Data for this task:

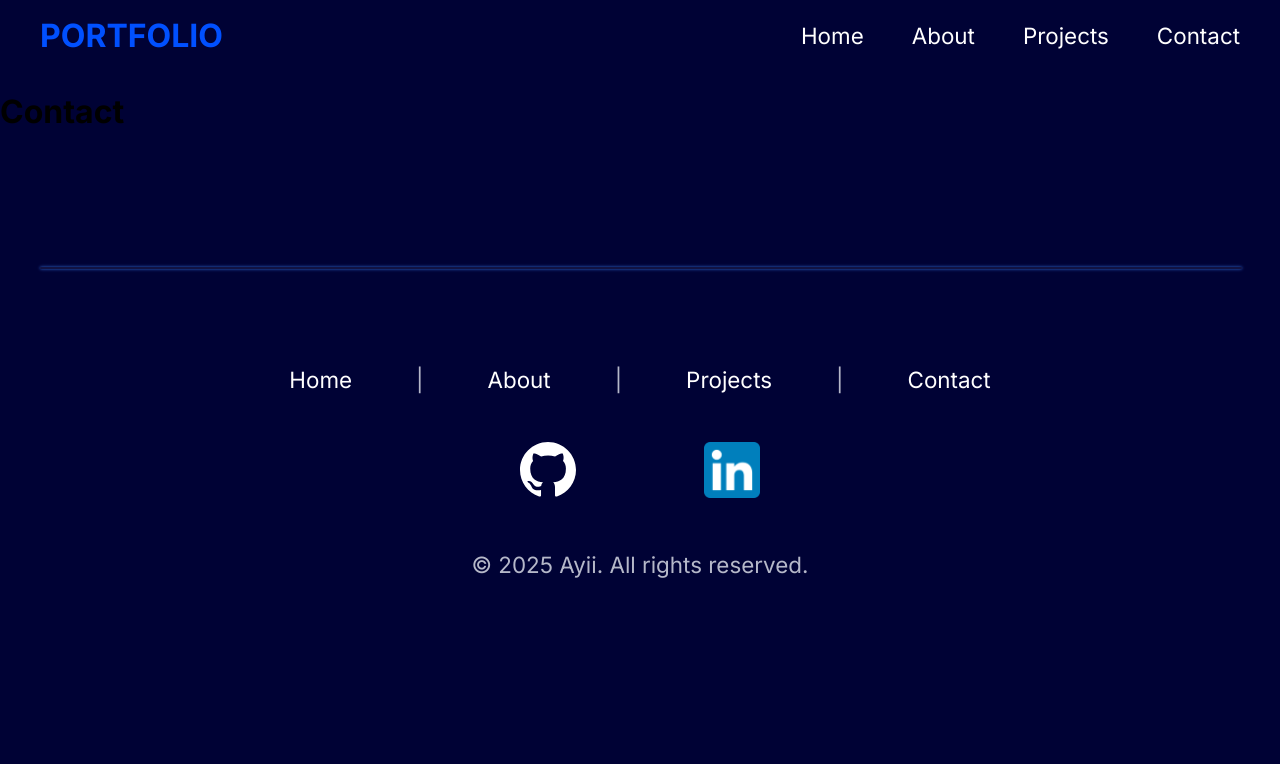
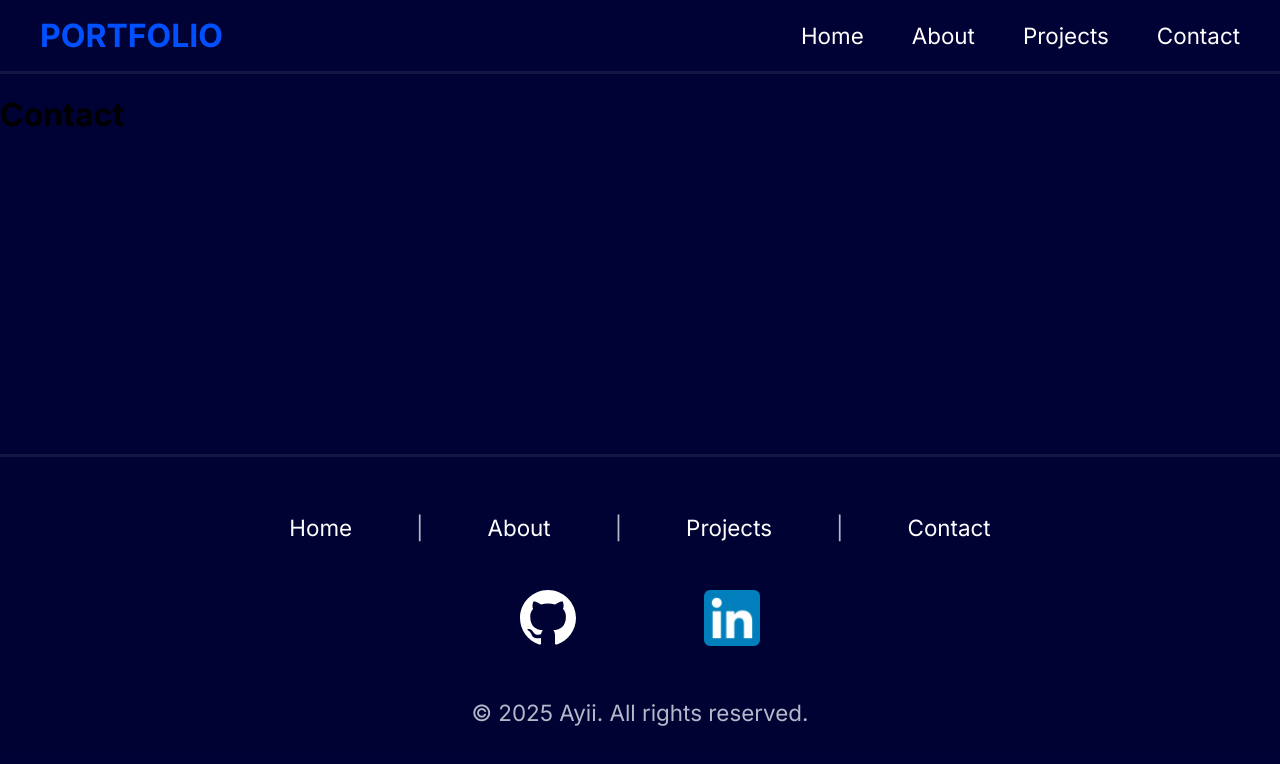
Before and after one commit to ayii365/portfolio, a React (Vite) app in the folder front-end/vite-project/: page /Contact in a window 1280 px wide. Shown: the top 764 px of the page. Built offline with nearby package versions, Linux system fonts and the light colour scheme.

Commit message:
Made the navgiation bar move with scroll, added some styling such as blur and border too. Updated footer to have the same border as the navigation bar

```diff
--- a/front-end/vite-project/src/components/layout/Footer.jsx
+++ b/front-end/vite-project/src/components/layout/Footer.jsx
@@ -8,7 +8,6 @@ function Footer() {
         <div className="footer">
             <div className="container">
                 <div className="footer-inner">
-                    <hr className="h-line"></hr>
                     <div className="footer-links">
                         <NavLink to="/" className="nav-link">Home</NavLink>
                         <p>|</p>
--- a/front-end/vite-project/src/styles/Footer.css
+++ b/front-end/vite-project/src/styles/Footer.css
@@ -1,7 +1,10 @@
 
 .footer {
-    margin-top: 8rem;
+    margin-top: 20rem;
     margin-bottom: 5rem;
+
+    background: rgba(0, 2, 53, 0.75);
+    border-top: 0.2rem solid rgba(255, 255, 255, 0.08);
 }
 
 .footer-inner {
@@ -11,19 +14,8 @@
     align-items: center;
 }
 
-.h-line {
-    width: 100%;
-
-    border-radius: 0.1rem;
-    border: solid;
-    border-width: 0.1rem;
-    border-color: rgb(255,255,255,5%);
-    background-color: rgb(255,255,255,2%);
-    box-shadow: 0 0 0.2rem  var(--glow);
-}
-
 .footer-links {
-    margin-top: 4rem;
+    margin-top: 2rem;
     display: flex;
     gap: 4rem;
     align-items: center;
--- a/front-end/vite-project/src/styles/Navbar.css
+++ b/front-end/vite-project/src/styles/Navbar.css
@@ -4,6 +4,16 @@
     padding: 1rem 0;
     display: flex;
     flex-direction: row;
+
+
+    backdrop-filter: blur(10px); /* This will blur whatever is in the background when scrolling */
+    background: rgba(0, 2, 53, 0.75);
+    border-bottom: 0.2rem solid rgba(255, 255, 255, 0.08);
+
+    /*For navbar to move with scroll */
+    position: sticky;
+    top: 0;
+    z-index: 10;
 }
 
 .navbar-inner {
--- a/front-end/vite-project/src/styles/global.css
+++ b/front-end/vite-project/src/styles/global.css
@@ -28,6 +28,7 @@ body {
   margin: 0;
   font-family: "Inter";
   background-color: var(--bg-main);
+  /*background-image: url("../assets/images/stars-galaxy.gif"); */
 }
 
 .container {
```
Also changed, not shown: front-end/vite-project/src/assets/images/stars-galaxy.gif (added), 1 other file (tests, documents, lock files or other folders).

What you need to do:
Everything in the entries above except the pictures should be given again exactly.

Written response:
Before and after one commit to ayii365/portfolio, a React (Vite) app in the folder front-end/vite-project/: page /Contact in a window 1280 px wide. Shown: the top 764 px of the page. Built offline with nearby package versions, Linux system fonts and the light colour scheme.

Commit message:
Made the navgiation bar move with scroll, added some styling such as blur and border too. Updated footer to have the same border as the navigation bar

```diff
--- a/front-end/vite-project/src/components/layout/Footer.jsx
+++ b/front-end/vite-project/src/components/layout/Footer.jsx
@@ -8,7 +8,6 @@ function Footer() {
         <div className="footer">
             <div className="container">
                 <div className="footer-inner">
-                    <hr className="h-line"></hr>
                     <div className="footer-links">
                         <NavLink to="/" className="nav-link">Home</NavLink>
                         <p>|</p>
--- a/front-end/vite-project/src/styles/Footer.css
+++ b/front-end/vite-project/src/styles/Footer.css
@@ -1,7 +1,10 @@
 
 .footer {
-    margin-top: 8rem;
+    margin-top: 20rem;
     margin-bottom: 5rem;
+
+    background: rgba(0, 2, 53, 0.75);
+    border-top: 0.2rem solid rgba(255, 255, 255, 0.08);
 }
 
 .footer-inner {
@@ -11,19 +14,8 @@
     align-items: center;
 }
 
-.h-line {
-    width: 100%;
-
-    border-radius: 0.1rem;
-    border: solid;
-    border-width: 0.1rem;
-    border-color: rgb(255,255,255,5%);
-    background-color: rgb(255,255,255,2%);
-    box-shadow: 0 0 0.2rem  var(--glow);
-}
-
 .footer-links {
-    margin-top: 4rem;
+    margin-top: 2rem;
     display: flex;
     gap: 4rem;
     align-items: center;
--- a/front-end/vite-project/src/styles/Navbar.css
+++ b/front-end/vite-project/src/styles/Navbar.css
@@ -4,6 +4,16 @@
     padding: 1rem 0;
     display: flex;
     flex-direction: row;
+
+
+    backdrop-filter: blur(10px); /* This will blur whatever is in the background when scrolling */
+    background: rgba(0, 2, 53, 0.75);
+    border-bottom: 0.2rem solid rgba(255, 255, 255, 0.08);
+
+    /*For navbar to move with scroll */
+    position: sticky;
+    top: 0;
+    z-index: 10;
 }
 
 .navbar-inner {
--- a/front-end/vite-project/src/styles/global.css
+++ b/front-end/vite-project/src/styles/global.css
@@ -28,6 +28,7 @@ body {
   margin: 0;
   font-family: "Inter";
   background-color: var(--bg-main);
+  /*background-image: url("../assets/images/stars-galaxy.gif"); */
 }
 
 .container {
```
Also changed, not shown: front-end/vite-project/src/assets/images/stars-galaxy.gif (added), 1 other file (tests, documents, lock files or other folders).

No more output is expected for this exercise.